You are flying through the clouds on an IFR flight plan. You hear a constant stream of radio talk coming through your headset and then everything goes silent. You pull out your squelch knob and turn up the volume. Nothing. You press down your mic key and make a call trying to get someone to respond. Nothing. Next, you try switching frequencies to find any type of radio communication. Nothing is coming in and nothing is going out. What should you do? Communicating with Air Traffic Control is important while flying in the clouds under an IFR flight plan. They provide aircraft separation and provide directions on when and where to turn. Title 14 CFR Part 91.185 describes what to do in the event of a two-way radio communications failure.
If you are flying under VFR conditions, you should set your transponder to 7600, continue the flight under VFR and land as soon as practicable, preferably to an airport that does not require two-way radio communication.
If the radio communication failure occurs while in IMC conditions, the pilot must continue flight along the following parameters:
Route: The route that you will take depends on what you have received by ATC before the radio communication failure. It can be remembered by the acronym “AVEF.” In the event of radio communication failure in IFR conditions, you must continue flight according to the following:
1. Assigned: By the route Assigned in the last ATC clearance received.
2. Vectored: If you are being radar Vectored, by the direct route from the point of radio failure to the fix, route, or airway specified in the vector clearance.
3. Expected: In the absence of an assigned route, follow the Expected in a further clearance route.
4. Filed: If none of the previous routes apply, you should fly the route you Filed for your flight plan.
Altitude: The altitude you will fly at can be remembered by the acronym “MEA.” You should fly at the highest of the following altitudes for the route segments being flown:

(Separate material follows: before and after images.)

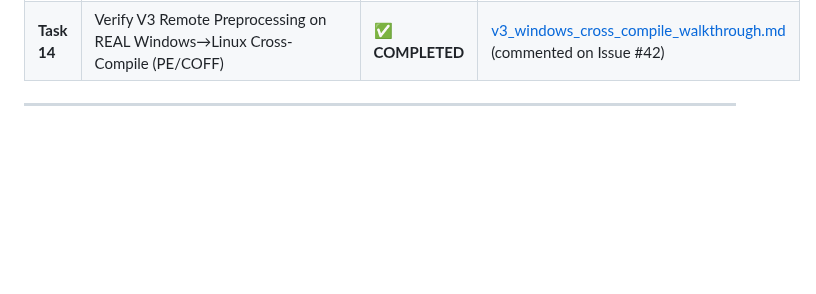
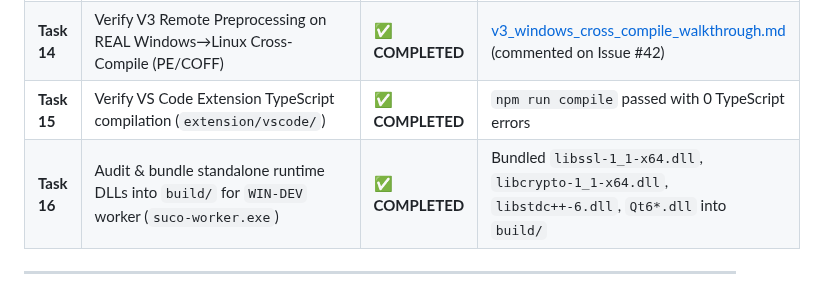
Before and after one commit to MicBur/suco, a Markdown page: brain-ag.md, the part around the change. Rendered like a GitHub page; blank space fills up the shorter version.

Commit message:
docs(brain): update brain-ag.md with completion of tasks 15 & 16 (#73)

```diff
--- a/brain-ag.md
+++ b/brain-ag.md
@@ -93,6 +93,8 @@ Empirical benchmark comparison conducted on **2026-07-26T10:26:00Z** on Windows
 | **Task 12**| Create & publish 8-page GitHub Wiki system (`wiki/`) & deployment script (`scripts/deploy_github_wiki.ps1`) | ✅ **COMPLETED** | Published live at [github.com/MicBur/suco/wiki](https://github.com/MicBur/suco/wiki) |
 | **Task 13**| Automated GPG-Signed APT Repository (`release-apt.yml`, GPG Key pair on `k3master`, `suco-archive-keyring.asc`, Base64 Secret) | ✅ **COMPLETED** | Published & verified 100% green on GitHub Pages (`https://micbur.github.io/suco`) |
 | **Task 14**| Verify V3 Remote Preprocessing on REAL Windows→Linux Cross-Compile (PE/COFF) | ✅ **COMPLETED** | [v3_windows_cross_compile_walkthrough.md](file:///C:/Users/micbu/.gemini/antigravity/brain/78f483fb-6e37-4d39-b476-c00b6a7d43de/v3_windows_cross_compile_walkthrough.md) (commented on Issue #42) |
+| **Task 15**| Verify VS Code Extension TypeScript compilation (`extension/vscode/`) | ✅ **COMPLETED** | `npm run compile` passed with 0 TypeScript errors |
+| **Task 16**| Audit & bundle standalone runtime DLLs into `build/` for `WIN-DEV` worker (`suco-worker.exe`) | ✅ **COMPLETED** | Bundled `libssl-1_1-x64.dll`, `libcrypto-1_1-x64.dll`, `libstdc++-6.dll`, `Qt6*.dll` into `build/` |
 
 ---
 
```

1. Minimum: The Minimum altitude for IFR operations.
2. Expected: The Altitude Expected in a further clearance.
3. Assigned: The altitude Assigned in the last ATC clearance received.
After you arrive at the clearance limit, you must commence the descent or descent and approach as close as possible to the expect further clearance time if ATC has assigned one to you. If a time has not been provided to you, begin the descent that and approach as close as possible to your estimated time of arrival that you filed in your flight plan.
Other Related Articles:
Pilot’s Guide: Spatial Disorientation
Pilot’s Guide: IFR Clearances
Pilot’s Guide: Briefing Instrument Approaches
Pilot’s Guide: Calculating Pressure and Density Altitudes
Resources: 14 CFR 91.185
Instrument Flying Handbook, 2007, FAA-H-8083-15A